The second, the aforementioned descending scalic figure, works its way through the entire cornet section. It restlessly paints images of the movement of sea birds riding the bracing thermals as the sea continues its timeless motion below.
The third is an austere duet played out in rhythmic unison on solo cornet and baritone, depicting a distant, shrouded vision of the Aran Islands as they appear momentarily through the mist, only to be enveloped once again.
2006 European and set work winners: Brass Band Willebroek
Atypically for a test piece, the composer is extremely sparing in his use of louder dynamics.
Rarely does the music rise in volume to fortissimo, a factor that finds a parallel in the minimal use of full band tuttis with the occasional extremes of dynamic and scoring consequently achieving maximum effect through the considered and often restrained approach to the ensemble writing.
As the composer explained to 4BR at the time, the work’s creative progress was not entirely straightforward.
“When I submitted the first draft I was told that it was very nice but that it needed more solos; and more demanding solos at that.

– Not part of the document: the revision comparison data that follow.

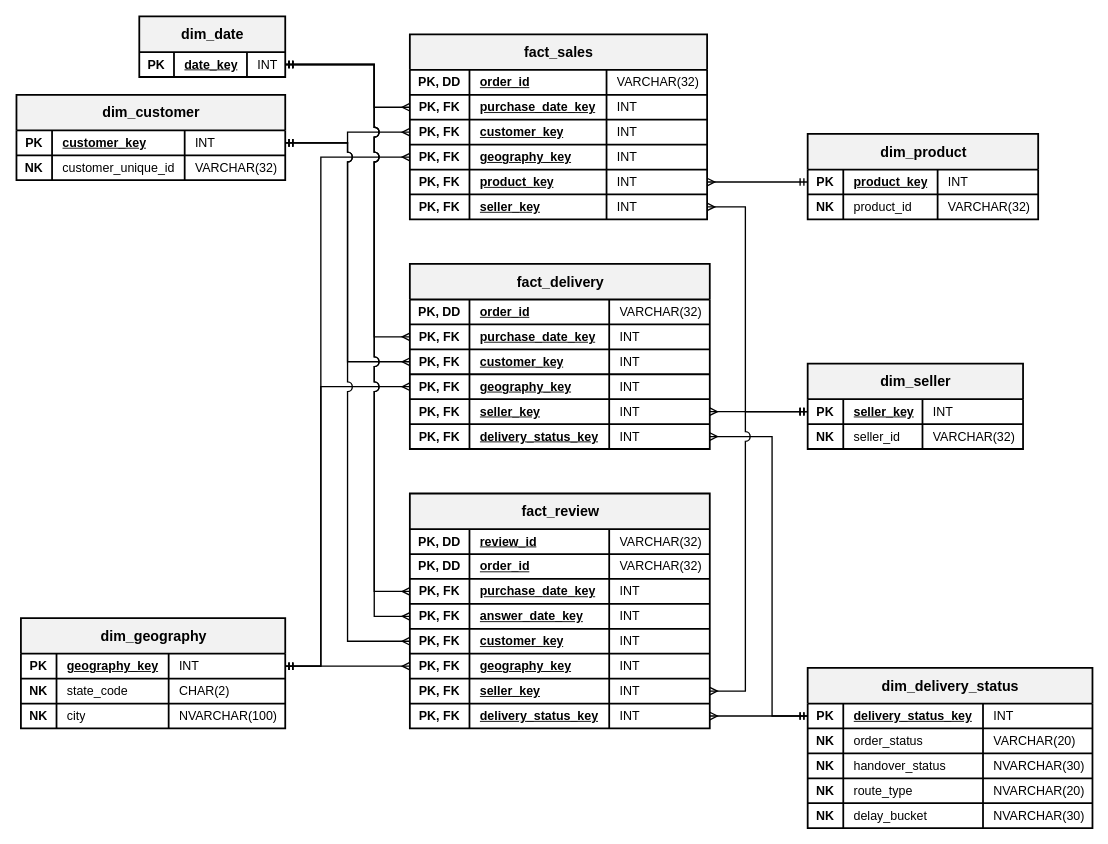
This is page "[Seminar] - Lược đồ tổng thể" (3 of 3) of docs/images/dds_schema.drawio from TrucHang676/bi-miniproject, a draw.io file, before an edit. Source tidied: cells renumbered, new cells numbered last; positions are measured from the earlier drawing's top-left corner, leaving out a move shared by most shapes. Both pictures are drawn from the tidied source at 89%, with x=0, y=0 at pixel (16, 16).
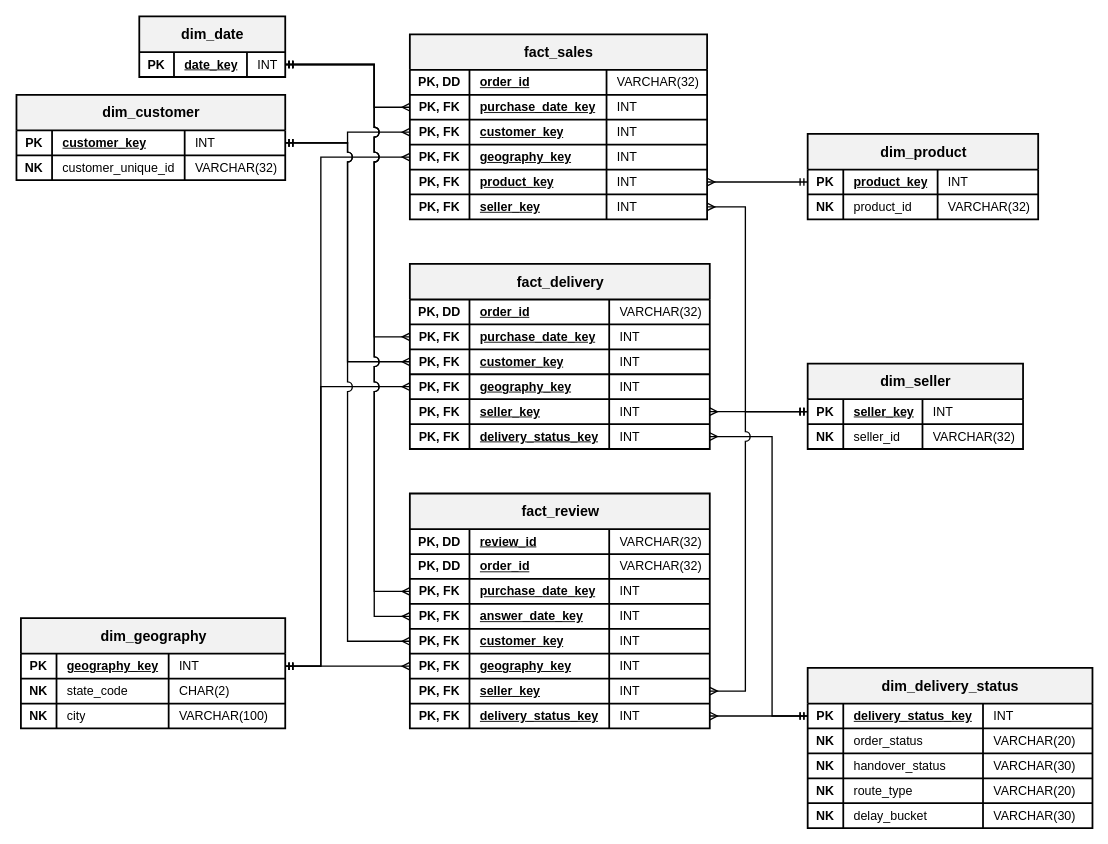
After the change.

Unchanged cells that the change refers to:
```xml
<mxCell id="108" style="shape=tableRow;horizontal=0;startSize=0;swimlaneHead=0;swimlaneBody=0;strokeColor=inherit;top=0;left=0;bottom=0;right=0;fillColor=none;html=1;" parent="99" vertex="1">
  <mxGeometry y="96" width="297" height="28" as="geometry" />
</mxCell>
<mxCell id="139" style="shape=tableRow;horizontal=0;startSize=0;swimlaneHead=0;swimlaneBody=0;strokeColor=inherit;top=0;left=0;bottom=0;right=0;fillColor=none;html=1;" parent="130" vertex="1">
  <mxGeometry y="96" width="320" height="28" as="geometry" />
</mxCell>
<mxCell id="143" style="shape=tableRow;horizontal=0;startSize=0;swimlaneHead=0;swimlaneBody=0;strokeColor=inherit;top=0;left=0;bottom=0;right=0;fillColor=none;html=1;" parent="130" vertex="1">
  <mxGeometry y="124" width="320" height="28" as="geometry" />
</mxCell>
<mxCell id="147" style="shape=tableRow;horizontal=0;startSize=0;swimlaneHead=0;swimlaneBody=0;strokeColor=inherit;top=0;left=0;bottom=0;right=0;fillColor=none;html=1;" parent="130" vertex="1">
  <mxGeometry y="152" width="320" height="28" as="geometry" />
</mxCell>
```

Diff of the diagram source:
```diff
@@
-    <mxCell id="111" value="NVARCHAR(100)" style="shape=partialRectangle;html=1;whiteSpace=wrap;strokeColor=inherit;overflow=hidden;fillColor=none;top=0;left=0;bottom=0;right=0;fontFamily=Arial;fontSize=14;fontColor=#000000;fontStyle=0;align=left;spacingLeft=10;" parent="108" vertex="1">
+    <mxCell id="111" value="VARCHAR(100)" style="shape=partialRectangle;html=1;whiteSpace=wrap;strokeColor=inherit;overflow=hidden;fillColor=none;top=0;left=0;bottom=0;right=0;fontFamily=Arial;fontSize=14;fontColor=#000000;fontStyle=0;align=left;spacingLeft=10;" parent="108" vertex="1">
       <mxGeometry x="166" width="131" height="28" as="geometry" />
     </mxCell>
@@
-    <mxCell id="142" value="NVARCHAR(30)" style="shape=partialRectangle;html=1;whiteSpace=wrap;strokeColor=inherit;overflow=hidden;fillColor=none;top=0;left=0;bottom=0;right=0;fontFamily=Arial;fontSize=14;fontColor=#000000;fontStyle=0;align=left;spacingLeft=10;" parent="139" vertex="1">
+    <mxCell id="142" value="VARCHAR(30)" style="shape=partialRectangle;html=1;whiteSpace=wrap;strokeColor=inherit;overflow=hidden;fillColor=none;top=0;left=0;bottom=0;right=0;fontFamily=Arial;fontSize=14;fontColor=#000000;fontStyle=0;align=left;spacingLeft=10;" parent="139" vertex="1">
       <mxGeometry x="197" width="123" height="28" as="geometry" />
     </mxCell>
@@
-    <mxCell id="146" value="NVARCHAR(20)" style="shape=partialRectangle;html=1;whiteSpace=wrap;strokeColor=inherit;overflow=hidden;fillColor=none;top=0;left=0;bottom=0;right=0;fontFamily=Arial;fontSize=14;fontColor=#000000;fontStyle=0;align=left;spacingLeft=10;" parent="143" vertex="1">
+    <mxCell id="146" value="VARCHAR(20)" style="shape=partialRectangle;html=1;whiteSpace=wrap;strokeColor=inherit;overflow=hidden;fillColor=none;top=0;left=0;bottom=0;right=0;fontFamily=Arial;fontSize=14;fontColor=#000000;fontStyle=0;align=left;spacingLeft=10;" parent="143" vertex="1">
       <mxGeometry x="197" width="123" height="28" as="geometry" />
     </mxCell>
@@
-    <mxCell id="150" value="NVARCHAR(30)" style="shape=partialRectangle;html=1;whiteSpace=wrap;strokeColor=inherit;overflow=hidden;fillColor=none;top=0;left=0;bottom=0;right=0;fontFamily=Arial;fontSize=14;fontColor=#000000;fontStyle=0;align=left;spacingLeft=10;" parent="147" vertex="1">
+    <mxCell id="150" value="VARCHAR(30)" style="shape=partialRectangle;html=1;whiteSpace=wrap;strokeColor=inherit;overflow=hidden;fillColor=none;top=0;left=0;bottom=0;right=0;fontFamily=Arial;fontSize=14;fontColor=#000000;fontStyle=0;align=left;spacingLeft=10;" parent="147" vertex="1">
       <mxGeometry x="197" width="123" height="28" as="geometry" />
     </mxCell>
```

So I re-worked the piece, deliberately making it more complex here and there, even adding a passage for percussion that had been ‘requested’.”
Despite the changes, what perhaps what impresses most about ‘Seascape with High Cliffs’ however, is that it is a work that exists as a piece of music in its purest sense and not simply as a contest test piece.
The evocative Cliffs of Moher
Even with the adaptations undertaken by the composer during its creation, there is an underlying feeling that this is a work written very much on the composer’s own creative terms, as he himself acknowledges:
“I listened to plenty of brass band works after being offered the commission and I felt that there was a certain vernacular present that I didn’t want to get caught up in. So I approached the work as I would any other for large ensemble, bearing in mind the particular colours available to me in the brass band.”
What emerged is not a conventional test piece, but one whose merits as a piece of music enable it to stand much stronger as a result.
The adaptations in no way impede the progress of a piece that in its inherently clear and cohesive architectural and thematic structure, renders it more akin to the early twentieth century masterworks of the brass band repertoire than the stereotypical image of what a modern day test piece should conform to.
Yet ‘Seascape with High Cliffs’ is already a work that is in need of resurrection – a piece almost forgotten within a decade of it first being performed.
Seven years on from its premiere, Ian Wilson’s solitary work for brass band is in danger of slipping off the very edge of the vertiginous scenery it depicts.
To allow music of such powerful and atmospheric aural imagery to become enveloped by the Aran Island mists that inspired it would not only be a loss to the brass band repertoire but an unflattering indictment of our musical judgement.